- [Supplied material]
====

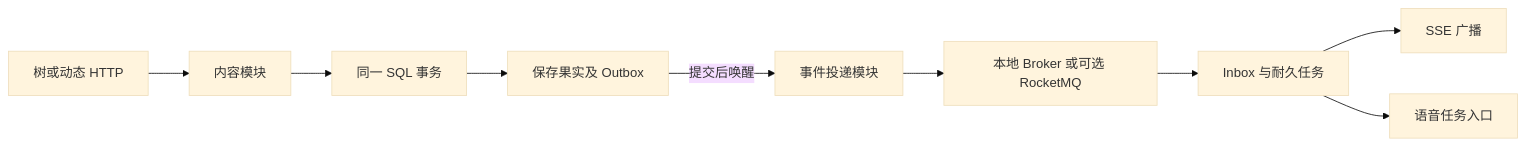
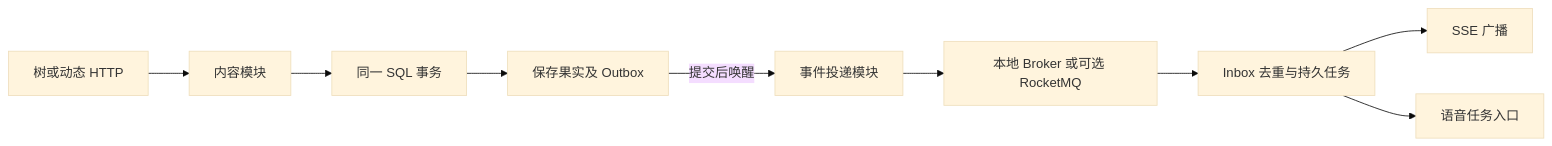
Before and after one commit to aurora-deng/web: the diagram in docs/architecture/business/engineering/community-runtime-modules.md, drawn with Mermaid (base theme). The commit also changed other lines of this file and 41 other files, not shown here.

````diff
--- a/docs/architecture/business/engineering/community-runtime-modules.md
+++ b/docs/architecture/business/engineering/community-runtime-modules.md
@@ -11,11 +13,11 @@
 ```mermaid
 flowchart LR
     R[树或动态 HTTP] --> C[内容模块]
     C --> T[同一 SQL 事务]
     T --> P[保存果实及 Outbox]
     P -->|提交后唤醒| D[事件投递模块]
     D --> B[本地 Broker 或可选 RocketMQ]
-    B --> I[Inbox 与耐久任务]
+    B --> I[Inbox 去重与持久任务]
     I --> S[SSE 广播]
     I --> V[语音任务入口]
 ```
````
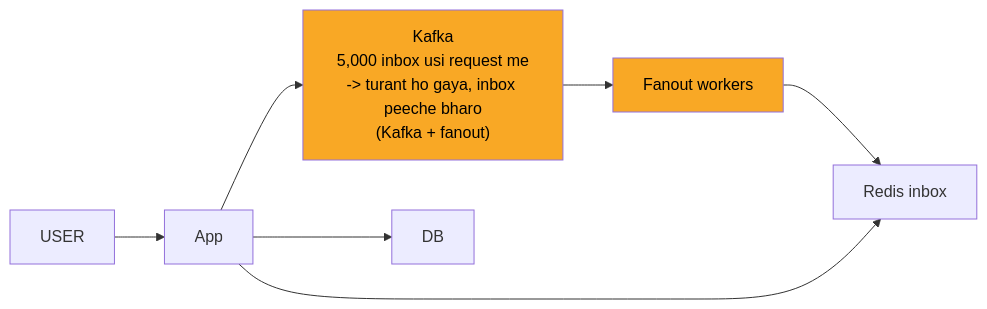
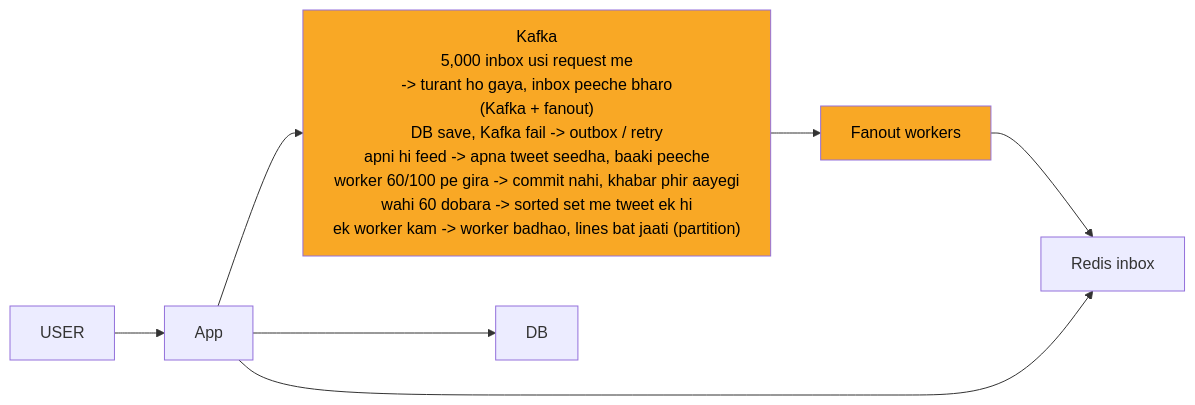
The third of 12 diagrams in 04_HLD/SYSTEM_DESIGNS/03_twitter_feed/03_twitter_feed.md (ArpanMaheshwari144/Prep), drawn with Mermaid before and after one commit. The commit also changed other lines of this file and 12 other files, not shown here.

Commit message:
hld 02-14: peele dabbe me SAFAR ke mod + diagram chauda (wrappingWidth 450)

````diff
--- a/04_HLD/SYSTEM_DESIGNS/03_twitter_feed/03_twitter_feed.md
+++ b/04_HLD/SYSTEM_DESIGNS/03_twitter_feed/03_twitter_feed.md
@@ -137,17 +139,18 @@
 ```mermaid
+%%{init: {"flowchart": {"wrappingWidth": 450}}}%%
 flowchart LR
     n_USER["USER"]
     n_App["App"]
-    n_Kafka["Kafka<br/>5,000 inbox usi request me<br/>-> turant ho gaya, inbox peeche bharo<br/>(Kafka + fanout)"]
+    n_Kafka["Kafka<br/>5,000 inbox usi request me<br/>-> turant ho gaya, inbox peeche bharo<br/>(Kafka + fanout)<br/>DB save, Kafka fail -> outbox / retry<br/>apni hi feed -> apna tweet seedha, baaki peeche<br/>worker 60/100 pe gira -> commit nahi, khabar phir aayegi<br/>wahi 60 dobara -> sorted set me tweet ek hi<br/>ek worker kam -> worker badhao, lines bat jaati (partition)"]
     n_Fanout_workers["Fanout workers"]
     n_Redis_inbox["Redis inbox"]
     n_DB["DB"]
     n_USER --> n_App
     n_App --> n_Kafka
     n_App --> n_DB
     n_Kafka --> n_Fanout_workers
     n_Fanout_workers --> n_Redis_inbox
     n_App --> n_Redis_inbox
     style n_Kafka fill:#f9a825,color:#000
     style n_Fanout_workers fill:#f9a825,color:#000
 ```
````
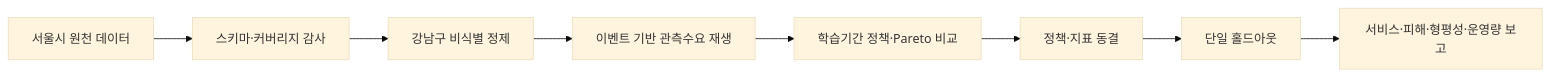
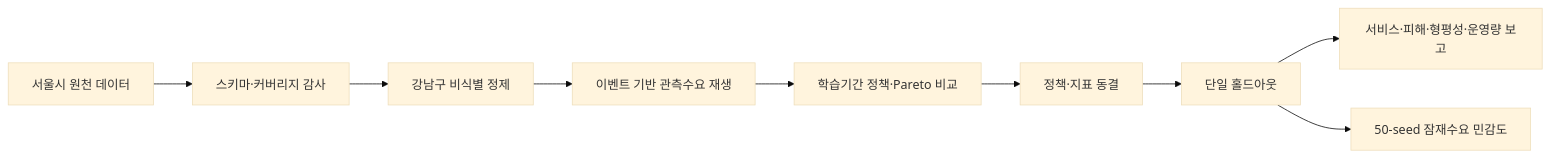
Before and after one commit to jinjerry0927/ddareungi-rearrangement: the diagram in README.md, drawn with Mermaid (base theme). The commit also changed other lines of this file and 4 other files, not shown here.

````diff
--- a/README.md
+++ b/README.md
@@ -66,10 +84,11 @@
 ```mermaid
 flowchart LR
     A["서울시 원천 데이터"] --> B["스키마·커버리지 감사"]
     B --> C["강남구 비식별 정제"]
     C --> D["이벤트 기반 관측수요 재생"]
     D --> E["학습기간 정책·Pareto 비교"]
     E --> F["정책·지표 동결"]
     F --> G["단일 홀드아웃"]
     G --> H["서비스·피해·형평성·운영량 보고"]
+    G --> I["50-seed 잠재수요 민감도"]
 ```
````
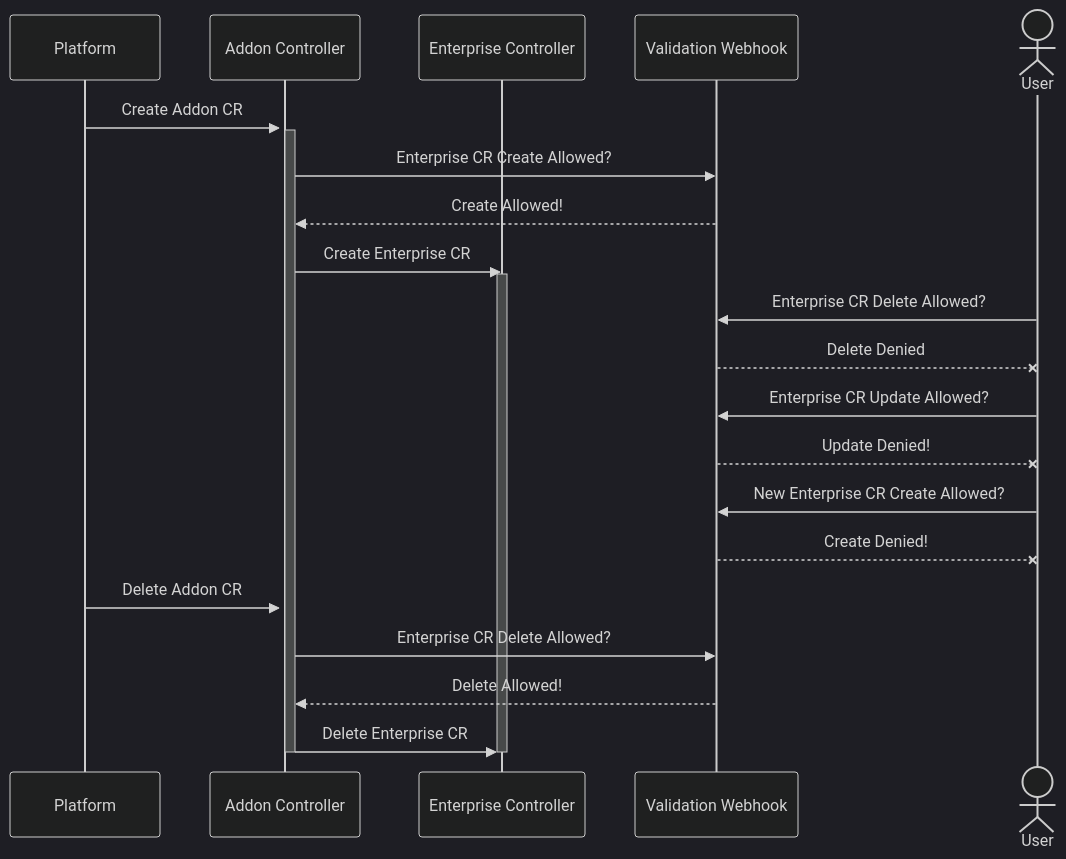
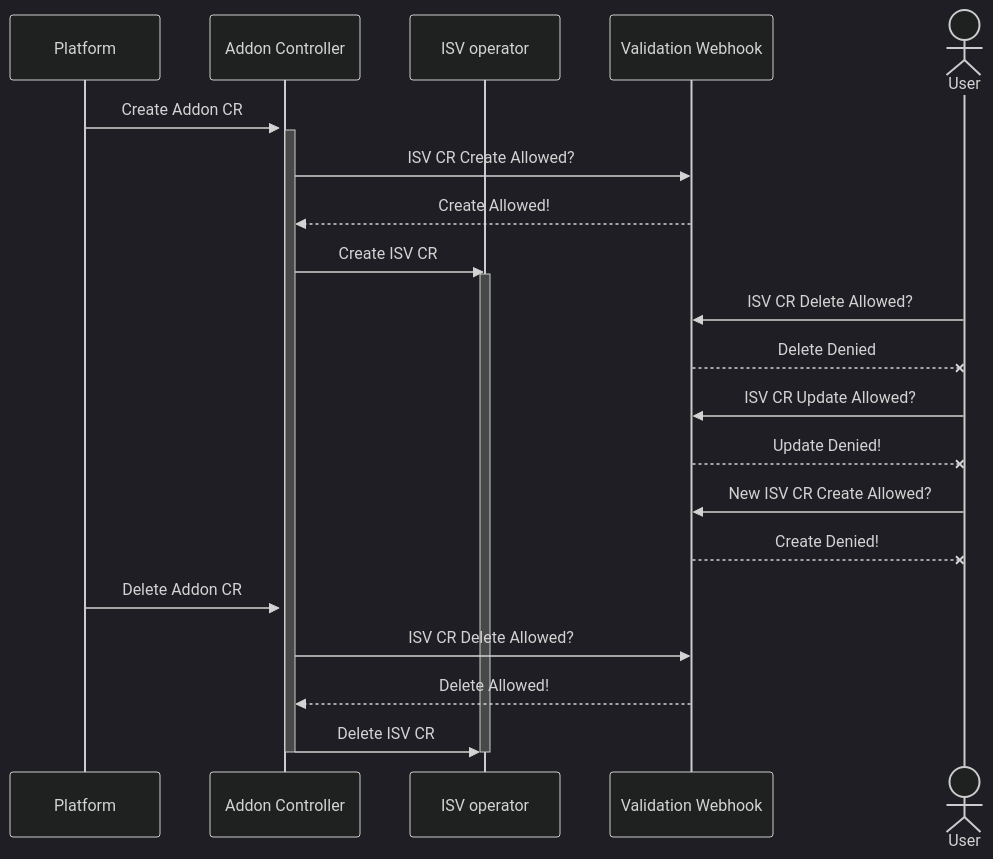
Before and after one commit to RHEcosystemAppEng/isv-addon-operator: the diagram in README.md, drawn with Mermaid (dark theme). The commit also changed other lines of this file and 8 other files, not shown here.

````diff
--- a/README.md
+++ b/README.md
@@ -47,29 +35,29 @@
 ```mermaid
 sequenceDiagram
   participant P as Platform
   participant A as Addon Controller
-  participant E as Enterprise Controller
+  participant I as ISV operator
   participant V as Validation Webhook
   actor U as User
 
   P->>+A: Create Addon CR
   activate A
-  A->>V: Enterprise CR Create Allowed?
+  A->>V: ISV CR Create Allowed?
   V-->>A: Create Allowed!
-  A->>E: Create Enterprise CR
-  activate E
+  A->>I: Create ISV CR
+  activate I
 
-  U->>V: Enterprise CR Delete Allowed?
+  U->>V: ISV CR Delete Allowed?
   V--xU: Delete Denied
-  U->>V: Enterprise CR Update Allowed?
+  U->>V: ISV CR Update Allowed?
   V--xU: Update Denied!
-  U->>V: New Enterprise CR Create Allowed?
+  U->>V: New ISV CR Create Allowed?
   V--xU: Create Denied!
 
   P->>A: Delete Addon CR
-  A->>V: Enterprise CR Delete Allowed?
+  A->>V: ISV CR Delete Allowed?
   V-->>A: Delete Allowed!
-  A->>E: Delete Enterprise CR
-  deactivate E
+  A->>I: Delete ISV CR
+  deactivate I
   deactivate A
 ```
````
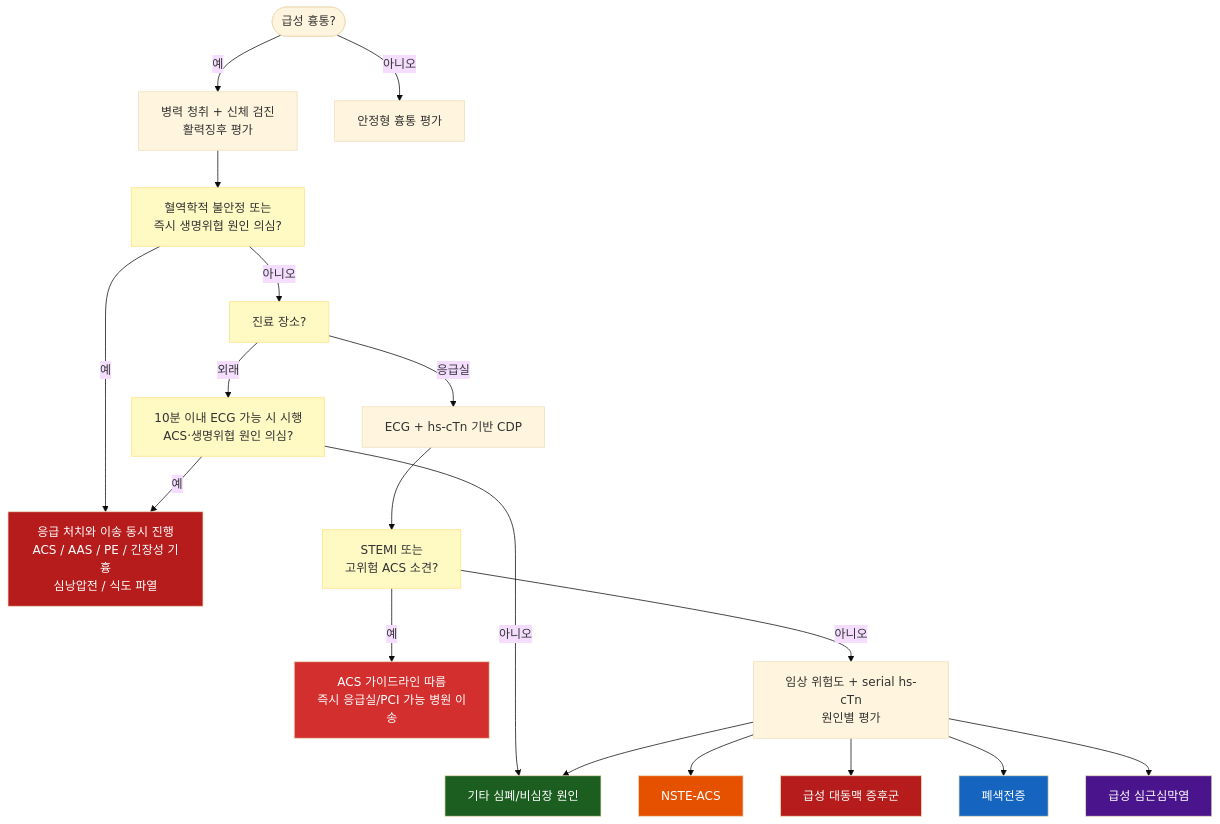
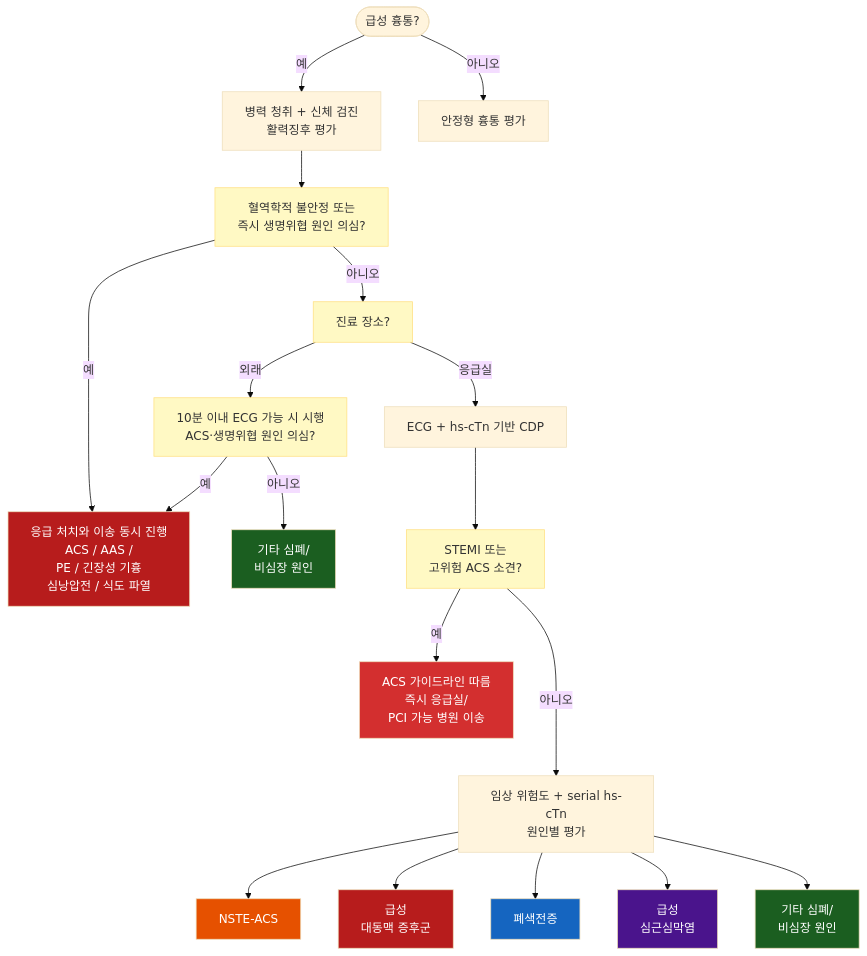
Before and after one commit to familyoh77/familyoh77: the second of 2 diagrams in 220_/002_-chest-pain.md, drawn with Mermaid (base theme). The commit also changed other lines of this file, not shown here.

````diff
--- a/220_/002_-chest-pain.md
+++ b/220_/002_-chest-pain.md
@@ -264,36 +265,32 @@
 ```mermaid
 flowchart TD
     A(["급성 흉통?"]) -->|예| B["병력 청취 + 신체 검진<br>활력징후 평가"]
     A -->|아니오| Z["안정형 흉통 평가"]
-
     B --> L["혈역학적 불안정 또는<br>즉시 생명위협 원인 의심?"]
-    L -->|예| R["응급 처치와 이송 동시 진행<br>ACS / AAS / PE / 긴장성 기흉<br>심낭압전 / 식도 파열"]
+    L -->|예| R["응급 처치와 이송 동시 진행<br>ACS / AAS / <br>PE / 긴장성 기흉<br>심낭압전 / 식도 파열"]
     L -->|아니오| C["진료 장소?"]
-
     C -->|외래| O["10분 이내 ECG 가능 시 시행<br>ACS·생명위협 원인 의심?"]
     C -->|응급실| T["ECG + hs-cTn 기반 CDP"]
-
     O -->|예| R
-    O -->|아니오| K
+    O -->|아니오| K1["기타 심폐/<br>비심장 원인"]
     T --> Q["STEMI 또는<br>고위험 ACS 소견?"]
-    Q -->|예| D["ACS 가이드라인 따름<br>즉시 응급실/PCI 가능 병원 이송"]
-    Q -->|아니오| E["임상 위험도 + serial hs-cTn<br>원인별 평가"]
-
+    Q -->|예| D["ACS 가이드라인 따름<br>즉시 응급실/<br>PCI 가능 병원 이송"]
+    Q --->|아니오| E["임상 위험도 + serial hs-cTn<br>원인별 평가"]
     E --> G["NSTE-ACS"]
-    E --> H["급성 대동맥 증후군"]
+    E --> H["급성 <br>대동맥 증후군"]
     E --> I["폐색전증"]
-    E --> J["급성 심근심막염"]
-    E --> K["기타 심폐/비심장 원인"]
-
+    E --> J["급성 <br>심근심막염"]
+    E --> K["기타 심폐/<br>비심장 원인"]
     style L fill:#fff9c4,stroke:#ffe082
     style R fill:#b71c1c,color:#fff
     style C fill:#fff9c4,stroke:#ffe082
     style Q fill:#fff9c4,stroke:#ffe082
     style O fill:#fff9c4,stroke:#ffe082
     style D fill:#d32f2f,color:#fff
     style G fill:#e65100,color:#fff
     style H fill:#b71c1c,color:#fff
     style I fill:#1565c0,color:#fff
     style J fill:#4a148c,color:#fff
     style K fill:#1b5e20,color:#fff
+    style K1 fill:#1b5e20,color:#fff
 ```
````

====

- [Directions for this task] Leave the pictures aside and output each entry exactly as it stands.

- [Solution]
Before and after one commit to aurora-deng/web: the diagram in docs/architecture/business/engineering/community-runtime-modules.md, drawn with Mermaid (base theme). The commit also changed other lines of this file and 41 other files, not shown here.

````diff
--- a/docs/architecture/business/engineering/community-runtime-modules.md
+++ b/docs/architecture/business/engineering/community-runtime-modules.md
@@ -11,11 +13,11 @@
 ```mermaid
 flowchart LR
     R[树或动态 HTTP] --> C[内容模块]
     C --> T[同一 SQL 事务]
     T --> P[保存果实及 Outbox]
     P -->|提交后唤醒| D[事件投递模块]
     D --> B[本地 Broker 或可选 RocketMQ]
-    B --> I[Inbox 与耐久任务]
+    B --> I[Inbox 去重与持久任务]
     I --> S[SSE 广播]
     I --> V[语音任务入口]
 ```
````
The third of 12 diagrams in 04_HLD/SYSTEM_DESIGNS/03_twitter_feed/03_twitter_feed.md (ArpanMaheshwari144/Prep), drawn with Mermaid before and after one commit. The commit also changed other lines of this file and 12 other files, not shown here.

Commit message:
hld 02-14: peele dabbe me SAFAR ke mod + diagram chauda (wrappingWidth 450)

````diff
--- a/04_HLD/SYSTEM_DESIGNS/03_twitter_feed/03_twitter_feed.md
+++ b/04_HLD/SYSTEM_DESIGNS/03_twitter_feed/03_twitter_feed.md
@@ -137,17 +139,18 @@
 ```mermaid
+%%{init: {"flowchart": {"wrappingWidth": 450}}}%%
 flowchart LR
     n_USER["USER"]
     n_App["App"]
-    n_Kafka["Kafka<br/>5,000 inbox usi request me<br/>-> turant ho gaya, inbox peeche bharo<br/>(Kafka + fanout)"]
+    n_Kafka["Kafka<br/>5,000 inbox usi request me<br/>-> turant ho gaya, inbox peeche bharo<br/>(Kafka + fanout)<br/>DB save, Kafka fail -> outbox / retry<br/>apni hi feed -> apna tweet seedha, baaki peeche<br/>worker 60/100 pe gira -> commit nahi, khabar phir aayegi<br/>wahi 60 dobara -> sorted set me tweet ek hi<br/>ek worker kam -> worker badhao, lines bat jaati (partition)"]
     n_Fanout_workers["Fanout workers"]
     n_Redis_inbox["Redis inbox"]
     n_DB["DB"]
     n_USER --> n_App
     n_App --> n_Kafka
     n_App --> n_DB
     n_Kafka --> n_Fanout_workers
     n_Fanout_workers --> n_Redis_inbox
     n_App --> n_Redis_inbox
     style n_Kafka fill:#f9a825,color:#000
     style n_Fanout_workers fill:#f9a825,color:#000
 ```
````
Before and after one commit to jinjerry0927/ddareungi-rearrangement: the diagram in README.md, drawn with Mermaid (base theme). The commit also changed other lines of this file and 4 other files, not shown here.

````diff
--- a/README.md
+++ b/README.md
@@ -66,10 +84,11 @@
 ```mermaid
 flowchart LR
     A["서울시 원천 데이터"] --> B["스키마·커버리지 감사"]
     B --> C["강남구 비식별 정제"]
     C --> D["이벤트 기반 관측수요 재생"]
     D --> E["학습기간 정책·Pareto 비교"]
     E --> F["정책·지표 동결"]
     F --> G["단일 홀드아웃"]
     G --> H["서비스·피해·형평성·운영량 보고"]
+    G --> I["50-seed 잠재수요 민감도"]
 ```
````
Before and after one commit to RHEcosystemAppEng/isv-addon-operator: the diagram in README.md, drawn with Mermaid (dark theme). The commit also changed other lines of this file and 8 other files, not shown here.

````diff
--- a/README.md
+++ b/README.md
@@ -47,29 +35,29 @@
 ```mermaid
 sequenceDiagram
   participant P as Platform
   participant A as Addon Controller
-  participant E as Enterprise Controller
+  participant I as ISV operator
   participant V as Validation Webhook
   actor U as User
 
   P->>+A: Create Addon CR
   activate A
-  A->>V: Enterprise CR Create Allowed?
+  A->>V: ISV CR Create Allowed?
   V-->>A: Create Allowed!
-  A->>E: Create Enterprise CR
-  activate E
+  A->>I: Create ISV CR
+  activate I
 
-  U->>V: Enterprise CR Delete Allowed?
+  U->>V: ISV CR Delete Allowed?
   V--xU: Delete Denied
-  U->>V: Enterprise CR Update Allowed?
+  U->>V: ISV CR Update Allowed?
   V--xU: Update Denied!
-  U->>V: New Enterprise CR Create Allowed?
+  U->>V: New ISV CR Create Allowed?
   V--xU: Create Denied!
 
   P->>A: Delete Addon CR
-  A->>V: Enterprise CR Delete Allowed?
+  A->>V: ISV CR Delete Allowed?
   V-->>A: Delete Allowed!
-  A->>E: Delete Enterprise CR
-  deactivate E
+  A->>I: Delete ISV CR
+  deactivate I
   deactivate A
 ```
````
Before and after one commit to familyoh77/familyoh77: the second of 2 diagrams in 220_/002_-chest-pain.md, drawn with Mermaid (base theme). The commit also changed other lines of this file, not shown here.

````diff
--- a/220_/002_-chest-pain.md
+++ b/220_/002_-chest-pain.md
@@ -264,36 +265,32 @@
 ```mermaid
 flowchart TD
     A(["급성 흉통?"]) -->|예| B["병력 청취 + 신체 검진<br>활력징후 평가"]
     A -->|아니오| Z["안정형 흉통 평가"]
-
     B --> L["혈역학적 불안정 또는<br>즉시 생명위협 원인 의심?"]
-    L -->|예| R["응급 처치와 이송 동시 진행<br>ACS / AAS / PE / 긴장성 기흉<br>심낭압전 / 식도 파열"]
+    L -->|예| R["응급 처치와 이송 동시 진행<br>ACS / AAS / <br>PE / 긴장성 기흉<br>심낭압전 / 식도 파열"]
     L -->|아니오| C["진료 장소?"]
-
     C -->|외래| O["10분 이내 ECG 가능 시 시행<br>ACS·생명위협 원인 의심?"]
     C -->|응급실| T["ECG + hs-cTn 기반 CDP"]
-
     O -->|예| R
-    O -->|아니오| K
+    O -->|아니오| K1["기타 심폐/<br>비심장 원인"]
     T --> Q["STEMI 또는<br>고위험 ACS 소견?"]
-    Q -->|예| D["ACS 가이드라인 따름<br>즉시 응급실/PCI 가능 병원 이송"]
-    Q -->|아니오| E["임상 위험도 + serial hs-cTn<br>원인별 평가"]
-
+    Q -->|예| D["ACS 가이드라인 따름<br>즉시 응급실/<br>PCI 가능 병원 이송"]
+    Q --->|아니오| E["임상 위험도 + serial hs-cTn<br>원인별 평가"]
     E --> G["NSTE-ACS"]
-    E --> H["급성 대동맥 증후군"]
+    E --> H["급성 <br>대동맥 증후군"]
     E --> I["폐색전증"]
-    E --> J["급성 심근심막염"]
-    E --> K["기타 심폐/비심장 원인"]
-
+    E --> J["급성 <br>심근심막염"]
+    E --> K["기타 심폐/<br>비심장 원인"]
     style L fill:#fff9c4,stroke:#ffe082
     style R fill:#b71c1c,color:#fff
     style C fill:#fff9c4,stroke:#ffe082
     style Q fill:#fff9c4,stroke:#ffe082
     style O fill:#fff9c4,stroke:#ffe082
     style D fill:#d32f2f,color:#fff
     style G fill:#e65100,color:#fff
     style H fill:#b71c1c,color:#fff
     style I fill:#1565c0,color:#fff
     style J fill:#4a148c,color:#fff
     style K fill:#1b5e20,color:#fff
+    style K1 fill:#1b5e20,color:#fff
 ```
````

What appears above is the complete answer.